> [WHAT IS NEEDED]: Pull every line that holds the word "components" from the entries.

> [Front-end code edit data]:
Start of Block

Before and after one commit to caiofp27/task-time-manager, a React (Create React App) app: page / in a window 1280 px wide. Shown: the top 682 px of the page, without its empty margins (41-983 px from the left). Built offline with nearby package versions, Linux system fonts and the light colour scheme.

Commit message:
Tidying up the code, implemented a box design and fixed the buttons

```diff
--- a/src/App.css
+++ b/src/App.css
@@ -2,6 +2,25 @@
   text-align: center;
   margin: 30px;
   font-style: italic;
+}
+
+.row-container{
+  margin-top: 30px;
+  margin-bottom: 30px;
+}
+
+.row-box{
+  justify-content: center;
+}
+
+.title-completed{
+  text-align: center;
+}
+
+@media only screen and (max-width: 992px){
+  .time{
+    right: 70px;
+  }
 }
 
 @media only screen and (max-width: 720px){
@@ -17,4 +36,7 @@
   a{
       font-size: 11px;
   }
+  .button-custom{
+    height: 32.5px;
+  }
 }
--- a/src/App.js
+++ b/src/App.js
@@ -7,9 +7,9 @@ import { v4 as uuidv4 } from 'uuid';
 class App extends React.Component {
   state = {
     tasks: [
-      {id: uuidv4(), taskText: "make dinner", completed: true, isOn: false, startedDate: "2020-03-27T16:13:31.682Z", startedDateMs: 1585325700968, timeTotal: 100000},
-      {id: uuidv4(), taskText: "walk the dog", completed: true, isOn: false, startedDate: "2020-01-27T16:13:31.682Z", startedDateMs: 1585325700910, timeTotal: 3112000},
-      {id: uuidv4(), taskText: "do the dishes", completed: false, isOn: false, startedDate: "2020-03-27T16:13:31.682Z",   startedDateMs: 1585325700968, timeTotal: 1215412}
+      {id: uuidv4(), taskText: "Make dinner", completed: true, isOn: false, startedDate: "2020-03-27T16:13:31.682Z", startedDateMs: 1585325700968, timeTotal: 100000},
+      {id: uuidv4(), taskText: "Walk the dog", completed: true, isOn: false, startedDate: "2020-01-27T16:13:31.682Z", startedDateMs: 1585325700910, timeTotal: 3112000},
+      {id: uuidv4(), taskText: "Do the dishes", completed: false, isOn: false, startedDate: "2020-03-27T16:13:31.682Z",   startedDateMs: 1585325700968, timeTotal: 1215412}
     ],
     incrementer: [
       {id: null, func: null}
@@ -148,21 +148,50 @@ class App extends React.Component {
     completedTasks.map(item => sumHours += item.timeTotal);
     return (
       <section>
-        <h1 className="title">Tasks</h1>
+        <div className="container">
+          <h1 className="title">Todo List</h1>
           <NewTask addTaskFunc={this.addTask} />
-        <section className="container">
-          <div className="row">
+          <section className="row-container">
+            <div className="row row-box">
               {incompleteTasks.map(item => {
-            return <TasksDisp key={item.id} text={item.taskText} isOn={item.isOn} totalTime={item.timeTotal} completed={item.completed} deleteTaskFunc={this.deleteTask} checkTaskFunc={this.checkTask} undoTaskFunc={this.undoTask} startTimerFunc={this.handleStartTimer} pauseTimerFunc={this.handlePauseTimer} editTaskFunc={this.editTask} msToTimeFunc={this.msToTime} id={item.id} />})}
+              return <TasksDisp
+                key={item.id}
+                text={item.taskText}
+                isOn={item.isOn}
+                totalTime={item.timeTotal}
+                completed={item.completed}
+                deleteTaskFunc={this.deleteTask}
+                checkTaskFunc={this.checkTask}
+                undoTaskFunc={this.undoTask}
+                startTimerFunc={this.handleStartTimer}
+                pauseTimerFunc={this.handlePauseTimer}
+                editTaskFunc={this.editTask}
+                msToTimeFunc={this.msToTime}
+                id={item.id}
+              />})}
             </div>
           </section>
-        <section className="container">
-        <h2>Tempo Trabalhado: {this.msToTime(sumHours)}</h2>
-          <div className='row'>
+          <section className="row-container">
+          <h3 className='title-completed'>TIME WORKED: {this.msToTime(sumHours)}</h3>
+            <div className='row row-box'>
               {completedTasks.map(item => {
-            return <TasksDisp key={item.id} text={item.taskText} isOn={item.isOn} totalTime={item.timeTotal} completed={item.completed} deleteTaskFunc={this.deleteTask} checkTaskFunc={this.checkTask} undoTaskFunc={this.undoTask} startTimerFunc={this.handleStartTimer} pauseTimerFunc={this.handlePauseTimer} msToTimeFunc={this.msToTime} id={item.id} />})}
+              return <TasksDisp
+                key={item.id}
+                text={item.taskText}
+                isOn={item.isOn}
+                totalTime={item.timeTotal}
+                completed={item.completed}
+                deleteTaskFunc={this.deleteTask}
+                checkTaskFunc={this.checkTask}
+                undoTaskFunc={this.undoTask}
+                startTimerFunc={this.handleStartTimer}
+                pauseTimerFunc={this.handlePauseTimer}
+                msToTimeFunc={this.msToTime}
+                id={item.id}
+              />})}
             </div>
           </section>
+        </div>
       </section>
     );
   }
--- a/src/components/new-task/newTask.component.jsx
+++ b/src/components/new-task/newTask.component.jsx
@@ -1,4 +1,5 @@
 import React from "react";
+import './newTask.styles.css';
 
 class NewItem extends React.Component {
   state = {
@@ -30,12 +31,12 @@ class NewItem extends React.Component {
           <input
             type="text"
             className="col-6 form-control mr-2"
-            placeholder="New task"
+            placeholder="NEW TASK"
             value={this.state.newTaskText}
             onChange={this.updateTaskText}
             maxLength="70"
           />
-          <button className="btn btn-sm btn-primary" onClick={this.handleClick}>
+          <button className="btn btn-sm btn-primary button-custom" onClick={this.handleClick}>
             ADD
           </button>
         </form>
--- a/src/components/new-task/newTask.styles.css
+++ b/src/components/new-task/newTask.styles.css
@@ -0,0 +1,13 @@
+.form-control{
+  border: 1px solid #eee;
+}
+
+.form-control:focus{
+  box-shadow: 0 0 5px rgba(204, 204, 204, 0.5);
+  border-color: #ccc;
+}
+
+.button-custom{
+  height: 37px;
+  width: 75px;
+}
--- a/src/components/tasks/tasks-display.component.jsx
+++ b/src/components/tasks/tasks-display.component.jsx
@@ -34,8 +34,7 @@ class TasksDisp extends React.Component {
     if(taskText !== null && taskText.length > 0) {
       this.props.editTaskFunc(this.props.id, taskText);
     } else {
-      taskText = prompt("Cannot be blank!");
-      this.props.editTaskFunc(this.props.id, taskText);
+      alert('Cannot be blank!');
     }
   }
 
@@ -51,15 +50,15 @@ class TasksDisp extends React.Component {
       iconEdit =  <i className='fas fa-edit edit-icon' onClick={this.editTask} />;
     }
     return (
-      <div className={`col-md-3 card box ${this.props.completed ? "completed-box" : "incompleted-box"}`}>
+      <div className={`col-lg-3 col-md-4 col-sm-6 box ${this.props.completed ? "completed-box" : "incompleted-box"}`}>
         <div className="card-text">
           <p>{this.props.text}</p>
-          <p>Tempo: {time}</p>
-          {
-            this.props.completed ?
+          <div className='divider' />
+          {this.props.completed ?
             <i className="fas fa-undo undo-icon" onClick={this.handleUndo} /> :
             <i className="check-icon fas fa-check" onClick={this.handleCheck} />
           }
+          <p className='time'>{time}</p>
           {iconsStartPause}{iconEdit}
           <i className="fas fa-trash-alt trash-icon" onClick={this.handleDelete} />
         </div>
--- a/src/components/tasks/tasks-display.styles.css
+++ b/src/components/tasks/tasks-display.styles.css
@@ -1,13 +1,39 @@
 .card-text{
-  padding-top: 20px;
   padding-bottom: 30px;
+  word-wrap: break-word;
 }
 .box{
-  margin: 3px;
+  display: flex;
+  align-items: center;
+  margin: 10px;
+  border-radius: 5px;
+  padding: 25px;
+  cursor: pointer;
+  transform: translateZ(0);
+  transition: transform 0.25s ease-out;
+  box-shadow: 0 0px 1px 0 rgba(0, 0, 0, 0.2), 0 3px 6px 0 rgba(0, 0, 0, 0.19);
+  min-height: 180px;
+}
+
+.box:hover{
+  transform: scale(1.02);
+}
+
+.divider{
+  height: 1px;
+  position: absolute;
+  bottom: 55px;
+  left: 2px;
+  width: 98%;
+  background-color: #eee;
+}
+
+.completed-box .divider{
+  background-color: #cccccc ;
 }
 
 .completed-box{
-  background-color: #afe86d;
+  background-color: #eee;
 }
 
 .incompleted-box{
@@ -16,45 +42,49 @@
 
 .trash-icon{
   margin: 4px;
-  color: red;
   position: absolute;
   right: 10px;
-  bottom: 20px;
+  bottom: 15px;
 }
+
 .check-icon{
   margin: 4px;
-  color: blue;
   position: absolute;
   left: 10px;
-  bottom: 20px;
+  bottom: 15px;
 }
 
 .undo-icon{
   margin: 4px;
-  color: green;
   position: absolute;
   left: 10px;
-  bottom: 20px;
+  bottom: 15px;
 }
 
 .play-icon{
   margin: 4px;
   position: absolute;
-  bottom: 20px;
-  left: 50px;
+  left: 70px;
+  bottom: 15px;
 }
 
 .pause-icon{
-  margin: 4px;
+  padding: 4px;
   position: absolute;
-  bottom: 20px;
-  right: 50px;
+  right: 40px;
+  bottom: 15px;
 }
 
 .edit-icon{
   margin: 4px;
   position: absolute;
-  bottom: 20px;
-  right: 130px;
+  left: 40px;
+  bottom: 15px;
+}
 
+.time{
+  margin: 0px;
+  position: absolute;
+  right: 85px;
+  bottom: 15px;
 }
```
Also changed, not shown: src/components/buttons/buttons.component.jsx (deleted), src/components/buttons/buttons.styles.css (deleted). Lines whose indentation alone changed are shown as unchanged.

End of Block

> [WRITTEN RESPONSE]:
--- a/src/components/new-task/newTask.component.jsx
+++ b/src/components/new-task/newTask.component.jsx
--- a/src/components/new-task/newTask.styles.css
+++ b/src/components/new-task/newTask.styles.css
--- a/src/components/tasks/tasks-display.component.jsx
+++ b/src/components/tasks/tasks-display.component.jsx
--- a/src/components/tasks/tasks-display.styles.css
+++ b/src/components/tasks/tasks-display.styles.css
Also changed, not shown: src/components/buttons/buttons.component.jsx (deleted), src/components/buttons/buttons.styles.css (deleted). Lines whose indentation alone changed are shown as unchanged.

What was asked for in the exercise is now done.